The lens is a clear structure located behind the iris inside the eye. It is held in place by lots of tiny tension cables called zonules. It helps to focus light onto the retina, where the light is transformed into an electrical signal and sent to the brain.
A lens luxation is a dislocation of the lens. In some breeds of dogs, usually Jack Russell Terriers and other terrier breeds, there is an underlying genetic defect causing the zonules to snap. This is called primary lens luxation.
Secondary lens luxation occurs as a consequence of other eye diseases, where there is inflammation inside the eye causing degeneration to the lens zonules. It can also happen if a disease causes the eye to increase in size, tearing the zonules as the eye stretches.
We also classify the luxation depending on which direction the lens falls. If the lens falls forward into the anterior chamber and sits in front of the iris we call it an anterior luxation. This causes acute pain because the lens suddenly blocks the drainage route of the fluid inside the eye, causing raised intra-ocular pressure (glaucoma). It is this increase in pressure which permanently damages the retina and causes blindness. The pressure rise also makes the front of the eye (the cornea) cloudy, as the damage to the corneal endothelium stops the tiny drainage pumps from moving water out of the cornea.
If the lens falls backwards and sits behind the iris we call it a posterior luxation. This tends not to cause an acute problem but can allow the gel in the back of the eye (the vitreous) to move through the pupil and block the drainage route.

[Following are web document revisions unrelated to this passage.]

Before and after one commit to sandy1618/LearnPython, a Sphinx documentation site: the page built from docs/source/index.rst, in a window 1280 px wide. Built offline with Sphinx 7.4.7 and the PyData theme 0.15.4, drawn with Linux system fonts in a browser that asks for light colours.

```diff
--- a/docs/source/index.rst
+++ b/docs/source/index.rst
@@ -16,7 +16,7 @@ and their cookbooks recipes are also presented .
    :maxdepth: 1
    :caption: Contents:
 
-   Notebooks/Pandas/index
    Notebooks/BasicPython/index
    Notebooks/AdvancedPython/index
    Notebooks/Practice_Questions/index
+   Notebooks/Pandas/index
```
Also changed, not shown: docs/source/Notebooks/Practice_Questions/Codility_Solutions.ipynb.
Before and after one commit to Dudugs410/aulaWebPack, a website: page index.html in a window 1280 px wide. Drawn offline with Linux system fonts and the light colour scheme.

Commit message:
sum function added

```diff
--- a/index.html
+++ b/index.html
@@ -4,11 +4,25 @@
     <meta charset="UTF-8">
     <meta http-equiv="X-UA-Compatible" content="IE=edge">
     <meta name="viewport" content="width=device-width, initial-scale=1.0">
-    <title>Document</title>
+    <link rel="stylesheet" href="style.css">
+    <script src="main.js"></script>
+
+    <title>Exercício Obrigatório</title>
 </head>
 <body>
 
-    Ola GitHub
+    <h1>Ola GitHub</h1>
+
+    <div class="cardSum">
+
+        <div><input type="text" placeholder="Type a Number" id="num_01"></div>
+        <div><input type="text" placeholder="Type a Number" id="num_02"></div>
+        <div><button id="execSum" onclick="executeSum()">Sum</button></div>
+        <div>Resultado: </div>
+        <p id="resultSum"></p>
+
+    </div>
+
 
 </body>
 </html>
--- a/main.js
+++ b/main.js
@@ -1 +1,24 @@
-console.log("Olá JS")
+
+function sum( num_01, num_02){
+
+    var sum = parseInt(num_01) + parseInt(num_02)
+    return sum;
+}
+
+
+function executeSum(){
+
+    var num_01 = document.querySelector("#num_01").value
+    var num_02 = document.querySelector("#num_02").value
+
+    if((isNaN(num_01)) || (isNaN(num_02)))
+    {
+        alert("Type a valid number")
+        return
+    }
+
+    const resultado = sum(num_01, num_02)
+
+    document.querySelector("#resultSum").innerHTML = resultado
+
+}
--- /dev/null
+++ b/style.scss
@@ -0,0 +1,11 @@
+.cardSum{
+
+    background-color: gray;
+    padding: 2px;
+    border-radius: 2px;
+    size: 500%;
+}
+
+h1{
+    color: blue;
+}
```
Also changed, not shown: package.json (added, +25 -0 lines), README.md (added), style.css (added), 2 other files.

The lens damages the retina and can cause it to detach from the eye wall.
Lens luxation is a painful disease which can cause blindness if not diagnosed and treated quickly and effectively.
These animals usually develop a very painful red and cloudy eye rapidly. This is often misdiagnosed as a conjunctivitis which fails to respond to treatment. The white part of the eye (sclera) becomes red and the clear window at the front of the eye (cornea) becomes cloudy/blue. These dogs show their pain by keeping the eye shut and becoming lethargic and depressed.
Your vet can see the lens sitting in the front of the iris with their ophthalmoscope. If the lens falls backwards, they can see a gap between the lens and the iris. As the pressure rises however, it becomes more difficult to see inside the eye, and more specialist equipment is needed to make the correct diagnosis. An ophthalmologist can use this equipment to spot the very subtle early signs of lens luxation before the lens falls out of position.
If diagnosed early enough, medical therapy can be used to stop the lens falling through the pupil. Once the lens has dislocated, surgical therapy is required to correct this condition. Under general anaesthesia, the lens can be moved behind the iris, before topical drops are used to close the pupil and keep the lens in place. Alternatively the lens can be surgically removed through a small opening in the cornea, using an operating microscope and microsurgical instruments. If the luxation is not treated early enough, and blindness results because of glaucoma, it is sometimes necessary to remove the eye.
It is important to medically treat the unaffected eye to prevent luxation, as this disease is often bilateral (affects both eyes).